Password-cracking tools continue to improve, and the computers used to crack passwords are more powerful than ever. 

Password-cracking software uses one of three approaches:

  • intelligent guessing
  • dictionary attacks
  • brute-force automated attacks that try every possible combination of characters

How to create a safe password

We encourage our Members to consider the following characteristics when thinking of passwords. 

Strong passwords have the following characteristics:

  • Contain both upper and lower case characters (e.g., a-z, A-Z)
  • Have digits and punctuation characters as well as letters e.g., 0-9, [email protected]#$%^&*()_+|~-=\`{}[]:";'<>?,./)
  • Are at least eight alphanumeric characters long (Windows passwords can be up to 127 characters long)
  • Is not a word in any language, slang, dialect, jargon
  • Are not based on personal information, names of family, pets, birth dates
  • Is significantly different from previous passwords
  • Passwords should never be written down or stored on-line

Weak passwords have the following characteristics:

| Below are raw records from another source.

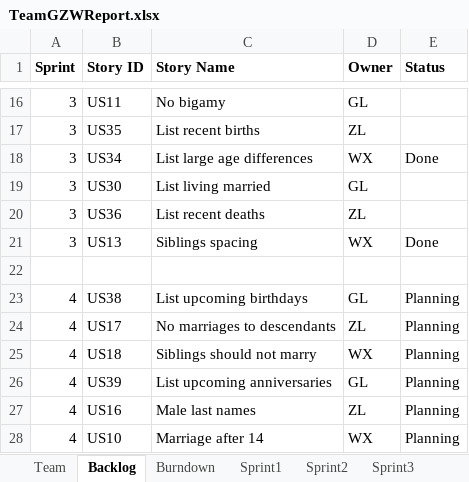
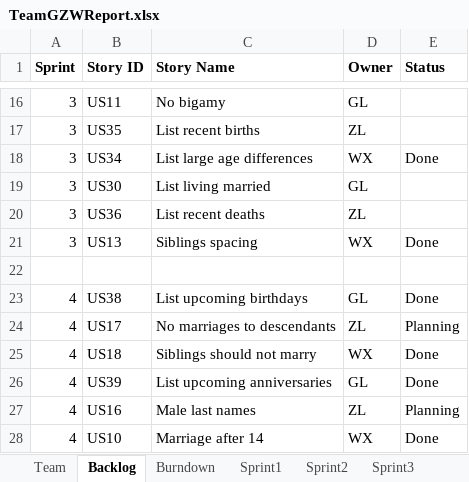
Before and after one commit to Gaojie-Li/SSW555Project, an Excel workbook: TeamGZWReport.xlsx, sheet Backlog, drawn as a sheet; only a part is shown, gaps mark what is left out; values as stored, in another font and other column widths than the file's, no borders; the diff names each change by its address in the sheet, - before the commit and + after, or states it on an @@ line.

```diff
--- a/TeamGZWReport.xlsx (sheet Backlog)
+++ b/TeamGZWReport.xlsx (sheet Backlog)
-E23 (Status): Planning
+E23 (Status): Done
-E25:E26 (Status): Planning
+E25:E26 (Status): Done
-E28 (Status): Planning
+E28 (Status): Done
```
Also changed, not shown: sheet Sprint4, charts or pictures, 4 other files.
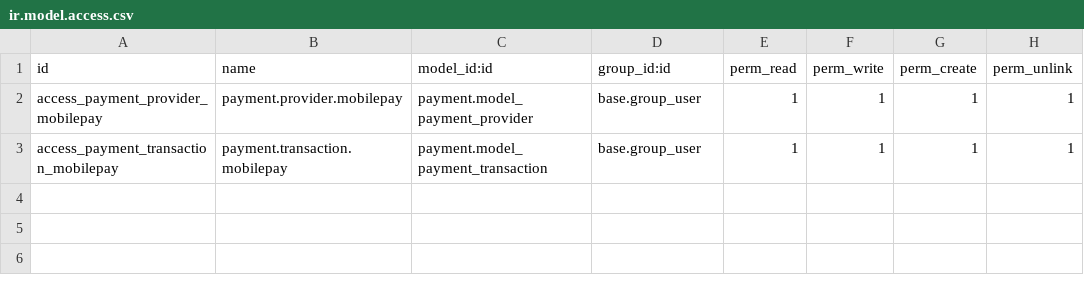
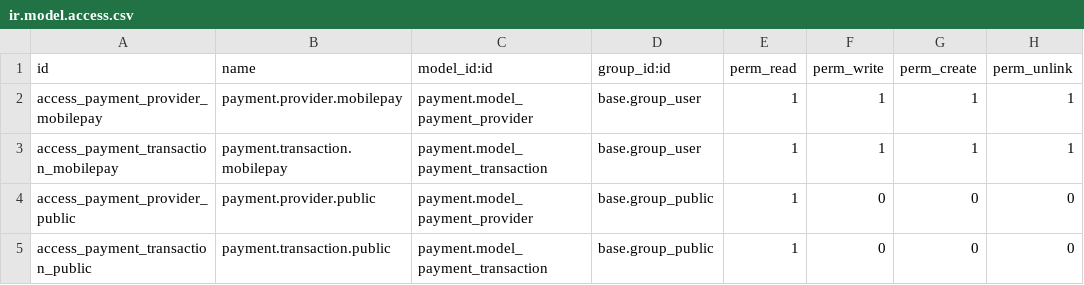
Before and after one commit to waltherB/mobilepay_payment, a CSV file: security/ir.model.access.csv, drawn as a sheet; the diff names each change by its address in the sheet, - before the commit and + after, or states it on an @@ line.

```diff
--- a/security/ir.model.access.csv
+++ b/security/ir.model.access.csv
+row 4: access_payment_provider_public | payment.provider.public | payment.model_payment_provider | base.group_public | 1 | 0 | 0 | 0
+row 5: access_payment_transaction_public | payment.transaction.public | payment.model_payment_transaction | base.group_public | 1 | 0 | 0 | 0
```
Also changed, not shown: 18 other files.
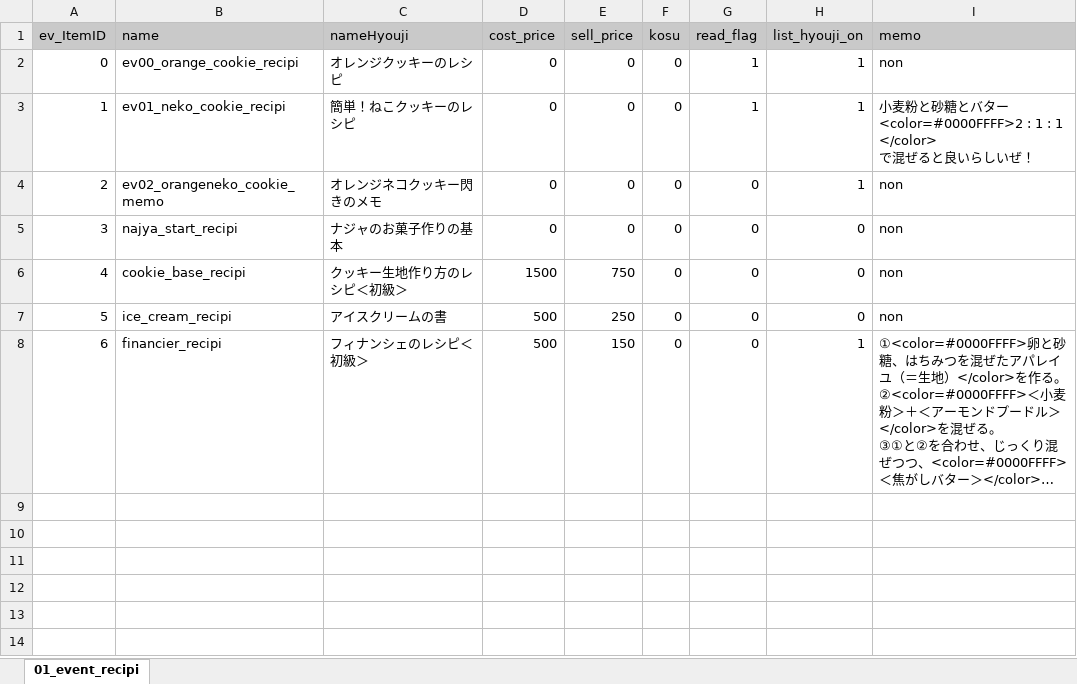
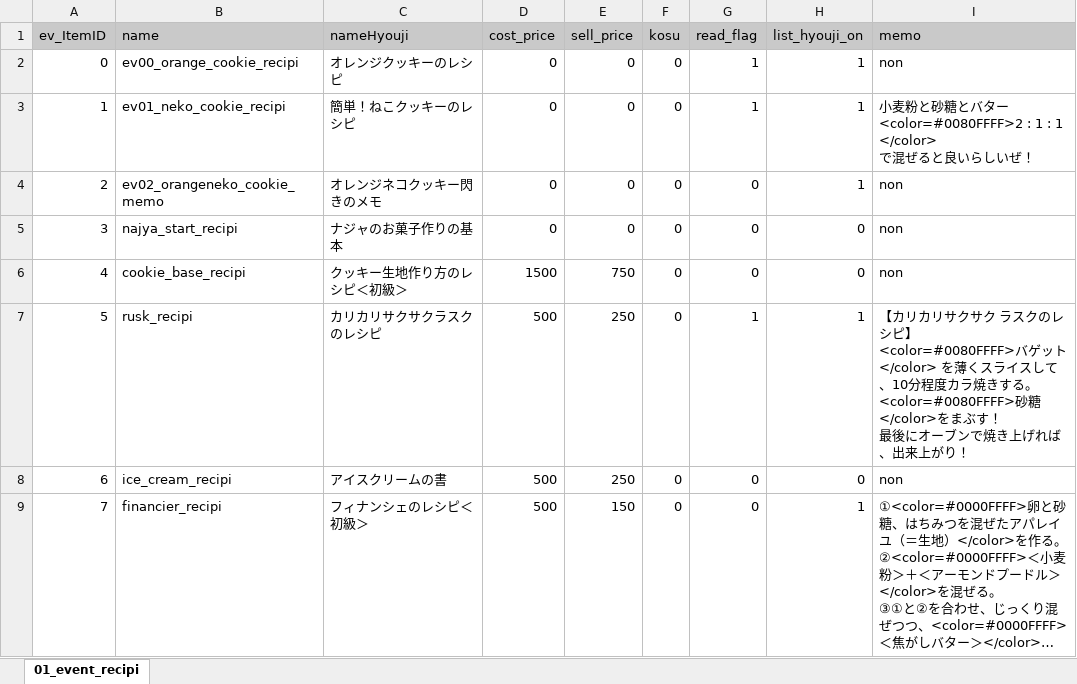
Before and after one commit to matoarita/Okashi_Atlier2, an Excel workbook: Assets/Excel_Data/Entity_eventItemDataBase.xlsx, sheet 01_event_recipi, drawn as a sheet; long unchanged cells end in …; values as stored, in another font and other column widths than the file's, no borders; addresses are those after the commit; ↵ is a line break in a cell; the diff names each change by its address in the sheet, - before the commit and + after, or states it on an @@ line.

```diff
--- a/Assets/Excel_Data/Entity_eventItemDataBase.xlsx (sheet 01_event_recipi)
+++ b/Assets/Excel_Data/Entity_eventItemDataBase.xlsx (sheet 01_event_recipi)
-I3 (memo): …バター ↵ <color=#0000FFFF>2 : 1 : 1…
+I3 (memo): …バター ↵ <color=#0080FFFF>2 : 1 : 1…
+row 7: 5 | rusk_recipi | カリカリサクサクラスクのレシピ | 500 | 250 | 0 | 1 | 1 | 【カリカリサクサク ラスクのレシピ】 ↵ <color=#0080FFFF>バゲット </color> を薄くスライスして、10分程度カラ焼きする。 ↵ <color=#0080FFFF>砂糖 </color>をまぶす！ ↵ 最後にオーブンで焼き上げれば、出来上がり！
@@ column A (ev_ItemID) renumbered from row 8 down @@
```
Also changed, not shown: Assets/Excel_Data/Entity_GirlLikeSetCompoDataBase.xlsx, Assets/Excel_Data/Entity_GirlLikeSetDataBase.xlsx, 56 other files.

  • The password is “password” or a derivative of the word password
  • The password contains less than eight characters
  • The password is a word found in a dictionary (English or foreign)
  • The password is a common usage word such as:
    • Names of family, pets, friends, co-workers, fantasy characters
    • Computer terms and names, commands, sites, companies, hardware, software
    • Commons words like ‘Melbourne’, ‘Australia’, ‘Sydney’, ‘Monday’
    • Birthdays and other personal information such as addresses and phone numbers
    • Word or number patterns like aaabbb, qwerty, zyxwvuts, 123321
    • Any of the above spelled backwards
    • Any of the above preceded or followed by a digit (e.g., secret1, 1secret, secret1)